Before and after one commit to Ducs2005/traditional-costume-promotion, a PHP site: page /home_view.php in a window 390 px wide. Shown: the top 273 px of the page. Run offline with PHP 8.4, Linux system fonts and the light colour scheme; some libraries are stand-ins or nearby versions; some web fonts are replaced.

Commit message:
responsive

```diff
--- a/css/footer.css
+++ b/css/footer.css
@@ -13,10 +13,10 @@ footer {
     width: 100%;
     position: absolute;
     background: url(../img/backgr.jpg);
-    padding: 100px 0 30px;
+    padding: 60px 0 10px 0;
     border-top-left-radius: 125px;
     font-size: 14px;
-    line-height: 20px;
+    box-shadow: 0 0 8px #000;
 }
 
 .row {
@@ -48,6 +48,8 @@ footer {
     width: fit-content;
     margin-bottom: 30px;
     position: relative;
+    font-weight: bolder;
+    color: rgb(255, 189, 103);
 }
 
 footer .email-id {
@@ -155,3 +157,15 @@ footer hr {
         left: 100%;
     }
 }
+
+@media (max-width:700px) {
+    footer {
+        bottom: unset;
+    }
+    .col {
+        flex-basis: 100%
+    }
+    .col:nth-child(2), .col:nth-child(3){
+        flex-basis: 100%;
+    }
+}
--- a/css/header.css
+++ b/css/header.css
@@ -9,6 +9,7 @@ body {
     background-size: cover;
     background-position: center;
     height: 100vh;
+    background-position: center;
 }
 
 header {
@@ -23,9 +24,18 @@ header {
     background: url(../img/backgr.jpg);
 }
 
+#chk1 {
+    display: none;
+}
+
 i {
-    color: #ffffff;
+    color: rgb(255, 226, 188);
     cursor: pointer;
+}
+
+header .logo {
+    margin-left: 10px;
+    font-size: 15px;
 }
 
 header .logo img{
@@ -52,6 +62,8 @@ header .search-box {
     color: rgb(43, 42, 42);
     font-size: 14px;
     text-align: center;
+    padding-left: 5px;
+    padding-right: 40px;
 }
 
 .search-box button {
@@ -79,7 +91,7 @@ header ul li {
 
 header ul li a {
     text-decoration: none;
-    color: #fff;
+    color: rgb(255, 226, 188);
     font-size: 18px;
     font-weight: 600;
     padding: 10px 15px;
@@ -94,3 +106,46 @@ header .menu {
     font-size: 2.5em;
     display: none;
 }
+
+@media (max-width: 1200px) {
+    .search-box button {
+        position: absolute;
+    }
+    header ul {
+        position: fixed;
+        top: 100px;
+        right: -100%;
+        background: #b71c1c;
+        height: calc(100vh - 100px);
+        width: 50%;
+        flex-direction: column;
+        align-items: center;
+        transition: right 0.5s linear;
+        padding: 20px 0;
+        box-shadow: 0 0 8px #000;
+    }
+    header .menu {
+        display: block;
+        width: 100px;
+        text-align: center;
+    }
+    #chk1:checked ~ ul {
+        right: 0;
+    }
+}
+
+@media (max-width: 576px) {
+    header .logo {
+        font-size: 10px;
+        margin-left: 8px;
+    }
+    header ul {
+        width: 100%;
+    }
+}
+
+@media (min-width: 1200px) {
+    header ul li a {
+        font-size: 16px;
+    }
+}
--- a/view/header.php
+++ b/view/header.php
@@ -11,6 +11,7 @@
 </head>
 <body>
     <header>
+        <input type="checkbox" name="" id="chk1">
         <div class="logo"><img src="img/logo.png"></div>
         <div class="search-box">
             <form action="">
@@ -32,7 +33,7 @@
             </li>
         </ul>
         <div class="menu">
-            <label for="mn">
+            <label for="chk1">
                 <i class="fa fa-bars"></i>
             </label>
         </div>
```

• • •

Goal of the exercise. Each entry above needs to be duplicated verbatim.

Expected answer.
Before and after one commit to Ducs2005/traditional-costume-promotion, a PHP site: page /home_view.php in a window 390 px wide. Shown: the top 273 px of the page. Run offline with PHP 8.4, Linux system fonts and the light colour scheme; some libraries are stand-ins or nearby versions; some web fonts are replaced.

Commit message:
responsive

```diff
--- a/css/footer.css
+++ b/css/footer.css
@@ -13,10 +13,10 @@ footer {
     width: 100%;
     position: absolute;
     background: url(../img/backgr.jpg);
-    padding: 100px 0 30px;
+    padding: 60px 0 10px 0;
     border-top-left-radius: 125px;
     font-size: 14px;
-    line-height: 20px;
+    box-shadow: 0 0 8px #000;
 }
 
 .row {
@@ -48,6 +48,8 @@ footer {
     width: fit-content;
     margin-bottom: 30px;
     position: relative;
+    font-weight: bolder;
+    color: rgb(255, 189, 103);
 }
 
 footer .email-id {
@@ -155,3 +157,15 @@ footer hr {
         left: 100%;
     }
 }
+
+@media (max-width:700px) {
+    footer {
+        bottom: unset;
+    }
+    .col {
+        flex-basis: 100%
+    }
+    .col:nth-child(2), .col:nth-child(3){
+        flex-basis: 100%;
+    }
+}
--- a/css/header.css
+++ b/css/header.css
@@ -9,6 +9,7 @@ body {
     background-size: cover;
     background-position: center;
     height: 100vh;
+    background-position: center;
 }
 
 header {
@@ -23,9 +24,18 @@ header {
     background: url(../img/backgr.jpg);
 }
 
+#chk1 {
+    display: none;
+}
+
 i {
-    color: #ffffff;
+    color: rgb(255, 226, 188);
     cursor: pointer;
+}
+
+header .logo {
+    margin-left: 10px;
+    font-size: 15px;
 }
 
 header .logo img{
@@ -52,6 +62,8 @@ header .search-box {
     color: rgb(43, 42, 42);
     font-size: 14px;
     text-align: center;
+    padding-left: 5px;
+    padding-right: 40px;
 }
 
 .search-box button {
@@ -79,7 +91,7 @@ header ul li {
 
 header ul li a {
     text-decoration: none;
-    color: #fff;
+    color: rgb(255, 226, 188);
     font-size: 18px;
     font-weight: 600;
     padding: 10px 15px;
@@ -94,3 +106,46 @@ header .menu {
     font-size: 2.5em;
     display: none;
 }
+
+@media (max-width: 1200px) {
+    .search-box button {
+        position: absolute;
+    }
+    header ul {
+        position: fixed;
+        top: 100px;
+        right: -100%;
+        background: #b71c1c;
+        height: calc(100vh - 100px);
+        width: 50%;
+        flex-direction: column;
+        align-items: center;
+        transition: right 0.5s linear;
+        padding: 20px 0;
+        box-shadow: 0 0 8px #000;
+    }
+    header .menu {
+        display: block;
+        width: 100px;
+        text-align: center;
+    }
+    #chk1:checked ~ ul {
+        right: 0;
+    }
+}
+
+@media (max-width: 576px) {
+    header .logo {
+        font-size: 10px;
+        margin-left: 8px;
+    }
+    header ul {
+        width: 100%;
+    }
+}
+
+@media (min-width: 1200px) {
+    header ul li a {
+        font-size: 16px;
+    }
+}
--- a/view/header.php
+++ b/view/header.php
@@ -11,6 +11,7 @@
 </head>
 <body>
     <header>
+        <input type="checkbox" name="" id="chk1">
         <div class="logo"><img src="img/logo.png"></div>
         <div class="search-box">
             <form action="">
@@ -32,7 +33,7 @@
             </li>
         </ul>
         <div class="menu">
-            <label for="mn">
+            <label for="chk1">
                 <i class="fa fa-bars"></i>
             </label>
         </div>
```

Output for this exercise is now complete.